Structured diff data:
*** Block opens ***
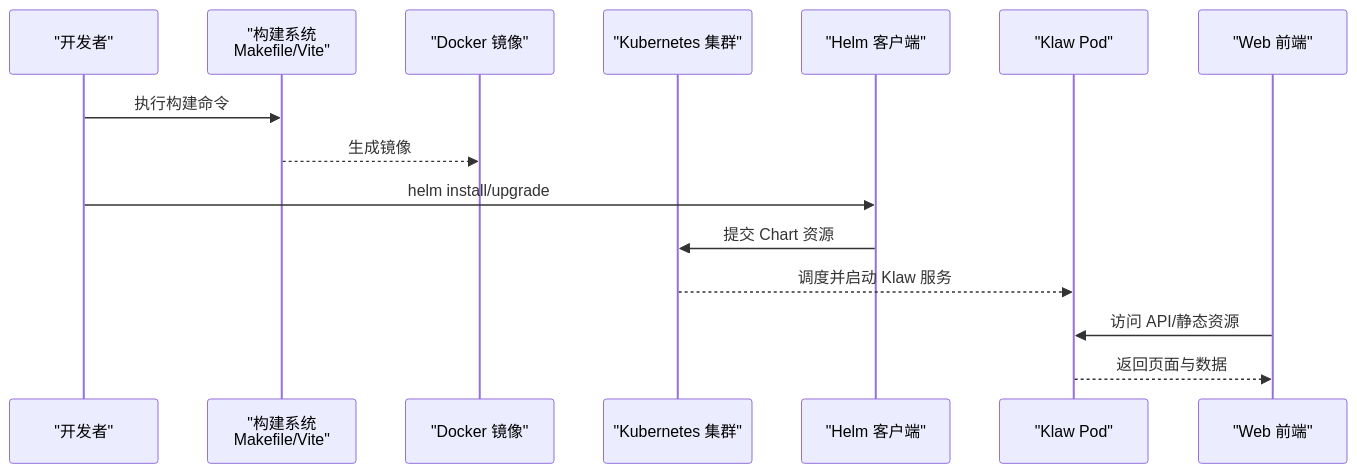
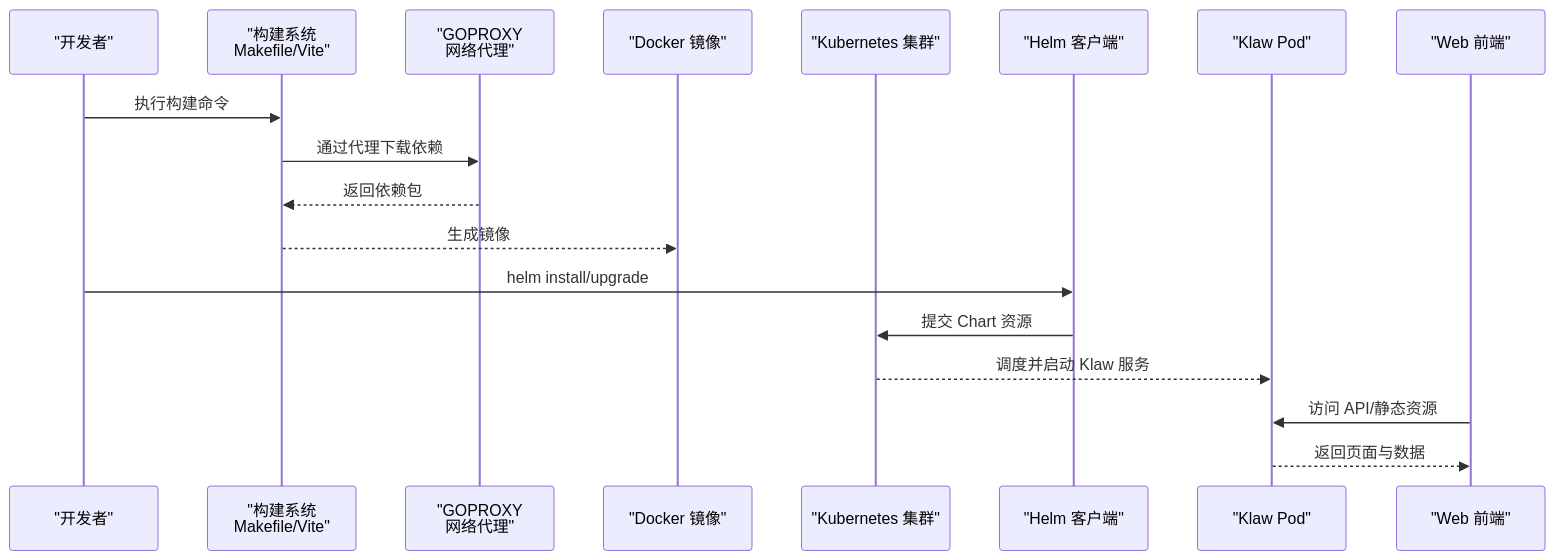
One commit to kudig-io/klaw changed the second of 8 diagrams in .qoder/repowiki/zh/content/安装部署/安装部署.md. Above: the diagram before and after it, drawn with Mermaid. The commit also changed other lines of this file and 245 other files, not shown here.

````diff
--- a/.qoder/repowiki/zh/content/安装部署/安装部署.md
+++ b/.qoder/repowiki/zh/content/安装部署/安装部署.md
@@ -100,17 +109,20 @@
 ```mermaid
 sequenceDiagram
 participant Dev as "开发者"
 participant Build as "构建系统<br/>Makefile/Vite"
+participant Proxy as "GOPROXY<br/>网络代理"
 participant Image as "Docker 镜像"
 participant K8s as "Kubernetes 集群"
 participant Helm as "Helm 客户端"
 participant Pod as "Klaw Pod"
 participant Web as "Web 前端"
 Dev->>Build : 执行构建命令
+Build->>Proxy : 通过代理下载依赖
+Proxy-->>Build : 返回依赖包
 Build-->>Image : 生成镜像
 Dev->>Helm : helm install/upgrade
 Helm->>K8s : 提交 Chart 资源
 K8s-->>Pod : 调度并启动 Klaw 服务
 Web->>Pod : 访问 API/静态资源
 Pod-->>Web : 返回页面与数据
 ```
````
*** Block closes ***
• _Task to carry out_
Omitting the pictures, copy each record above exactly as it stands.

• _Solution_
One commit to kudig-io/klaw changed the second of 8 diagrams in .qoder/repowiki/zh/content/安装部署/安装部署.md. Above: the diagram before and after it, drawn with Mermaid. The commit also changed other lines of this file and 245 other files, not shown here.

````diff
--- a/.qoder/repowiki/zh/content/安装部署/安装部署.md
+++ b/.qoder/repowiki/zh/content/安装部署/安装部署.md
@@ -100,17 +109,20 @@
 ```mermaid
 sequenceDiagram
 participant Dev as "开发者"
 participant Build as "构建系统<br/>Makefile/Vite"
+participant Proxy as "GOPROXY<br/>网络代理"
 participant Image as "Docker 镜像"
 participant K8s as "Kubernetes 集群"
 participant Helm as "Helm 客户端"
 participant Pod as "Klaw Pod"
 participant Web as "Web 前端"
 Dev->>Build : 执行构建命令
+Build->>Proxy : 通过代理下载依赖
+Proxy-->>Build : 返回依赖包
 Build-->>Image : 生成镜像
 Dev->>Helm : helm install/upgrade
 Helm->>K8s : 提交 Chart 资源
 K8s-->>Pod : 调度并启动 Klaw 服务
 Web->>Pod : 访问 API/静态资源
 Pod-->>Web : 返回页面与数据
 ```
````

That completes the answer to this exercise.